Fraud costs insurers '£4m a day'
Insurance fraud costs UK insurers some £4 million a day, new research has indicated.A survey by the Association of British Insurers (ABI) found that one in ten adults had admitted to filing a fraudulent insurance claim.The trade body said that their dishonesty was adding an average of almost £40 to the annual premiums of other policyholders and costing the industry £1.6 billion a year.Policyholders were most likely to lie about insurance claims related to their properties, the ABI survey of almost 7,000 people found.About half the total cost of dishonest claims each year relate to home contents and building insurance, the association confirmed.Meanwhile opportunistic fraud, where a claimant increases the true price of an item that has been damaged, is estimated to cost insurers more than £800 million annually.Commenting on the research, ABI's director of general insurance and health, Nick Starling, said: "Honest customers should not have to pay for the cheats."These figures highlight that greater deterrents, such as criminal prosecutions, are needed to discourage fraud. This is why we are calling for police forces to be given more resources so that fraud can be treated with the seriousness it deserves," he added, stressing that the recently established Insurance Fraud Bureau (IFB) was already having a "significant impact" on tackling organised insurance fraud.The IFB, launched by the insurance industry in July 2006, welcomed the government's response to the Fraud Review in March, but warned that greater police resources were needed on a national scale to maximise its own impact through a collaboration with law enforcement authorities.

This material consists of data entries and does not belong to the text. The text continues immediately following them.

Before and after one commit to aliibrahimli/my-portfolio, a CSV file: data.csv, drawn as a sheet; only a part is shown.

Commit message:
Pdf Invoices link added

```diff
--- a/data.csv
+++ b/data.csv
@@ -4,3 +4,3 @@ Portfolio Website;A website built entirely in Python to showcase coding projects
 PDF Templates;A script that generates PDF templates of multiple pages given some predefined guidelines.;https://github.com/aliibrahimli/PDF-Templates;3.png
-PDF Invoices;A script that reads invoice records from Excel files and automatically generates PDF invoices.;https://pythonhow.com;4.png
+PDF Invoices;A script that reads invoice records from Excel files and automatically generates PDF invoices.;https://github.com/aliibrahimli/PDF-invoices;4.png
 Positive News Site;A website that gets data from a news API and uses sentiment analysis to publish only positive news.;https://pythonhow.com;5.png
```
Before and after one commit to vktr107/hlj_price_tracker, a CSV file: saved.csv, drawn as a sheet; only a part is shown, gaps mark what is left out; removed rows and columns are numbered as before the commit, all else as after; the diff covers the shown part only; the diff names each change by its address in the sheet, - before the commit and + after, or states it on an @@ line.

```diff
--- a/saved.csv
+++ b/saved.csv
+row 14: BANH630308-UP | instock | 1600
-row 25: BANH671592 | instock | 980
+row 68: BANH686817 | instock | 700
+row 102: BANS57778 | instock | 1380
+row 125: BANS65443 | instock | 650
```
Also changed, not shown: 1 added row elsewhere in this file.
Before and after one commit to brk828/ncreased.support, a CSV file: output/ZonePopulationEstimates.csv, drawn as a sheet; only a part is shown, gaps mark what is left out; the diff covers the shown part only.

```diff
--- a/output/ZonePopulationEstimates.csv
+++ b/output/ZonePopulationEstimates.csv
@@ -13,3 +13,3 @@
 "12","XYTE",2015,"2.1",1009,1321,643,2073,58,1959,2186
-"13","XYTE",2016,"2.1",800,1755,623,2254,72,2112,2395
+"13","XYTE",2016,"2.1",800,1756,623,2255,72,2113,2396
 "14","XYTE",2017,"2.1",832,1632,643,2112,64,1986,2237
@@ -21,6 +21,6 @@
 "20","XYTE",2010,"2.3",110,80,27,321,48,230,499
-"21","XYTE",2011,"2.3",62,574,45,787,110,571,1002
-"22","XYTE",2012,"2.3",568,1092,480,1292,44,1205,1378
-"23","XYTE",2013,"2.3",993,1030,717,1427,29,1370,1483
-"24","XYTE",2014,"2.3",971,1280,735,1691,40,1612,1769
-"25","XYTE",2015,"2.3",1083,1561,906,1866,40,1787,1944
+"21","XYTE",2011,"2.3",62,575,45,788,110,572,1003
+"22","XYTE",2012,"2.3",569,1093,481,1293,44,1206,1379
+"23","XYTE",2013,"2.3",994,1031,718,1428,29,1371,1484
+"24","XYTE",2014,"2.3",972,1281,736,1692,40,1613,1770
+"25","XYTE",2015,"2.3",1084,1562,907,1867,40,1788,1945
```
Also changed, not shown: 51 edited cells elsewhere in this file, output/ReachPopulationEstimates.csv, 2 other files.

Spanish government looks to reduce budget deficit
The Spanish government is today in talks with unions in relation to a number of proposed changes to taxation and labour regulations in the country. Last week the government announced a 5% reduction in public sector pay as the challenge of reducing the country's soaring budget deficit continues. While there are concerns that we could see an increase in union unrest within the country, in many ways...Read More
Mortgage applications rise despite mortgage lenders slow reaction to rate cut
The initial indications from the mortgage market are that there has been an increase in mortgage applications since the 1.5% reduction in UK base rates. This is a very interesting development because the banks have yet to pass on the full benefit of recent base rate reductions to the UK consumer. Initially they had questioned the quality of mortgages in the short to medium term bearing in mind the...Read More
Retail sales up but where is the money coming from?
As UK retail sales improved again in July, after a particularly strong June, there is optimism on the high street but mystery as to where UK consumers are getting their money from. At a time when the property market is yet to fully recover, unemployment is set to smash through the 3 million barrier and the cost of living is still significantly higher than 12 months ago, how are UK consumers fundin...Read More
Barratt Developments reports £592.4 million loss
Barratt Developments has today announced a £592.4 million loss for 2008 compared with a profit of approaching £200 million for the previous year. While the massive loss includes a £494 million write-down on the company's land bank it is within the scope of analyst forecasts and while initially the figures look disappointing they may not be as bad as first thought.
The company has...
Petrol Price Falls Are Not Mirroring The Fall In the Oil Price
The AA is calling for a more transparent system to ensure that the price of petrol is publically linked to the price of oil. The call comes as the 'collapse' in the oil price to $118 is not being reflected in the price of petrol, even after recent falls. So what can the authorities do about this?
While it is easy to say that the price of petrol should closely reflect the price of...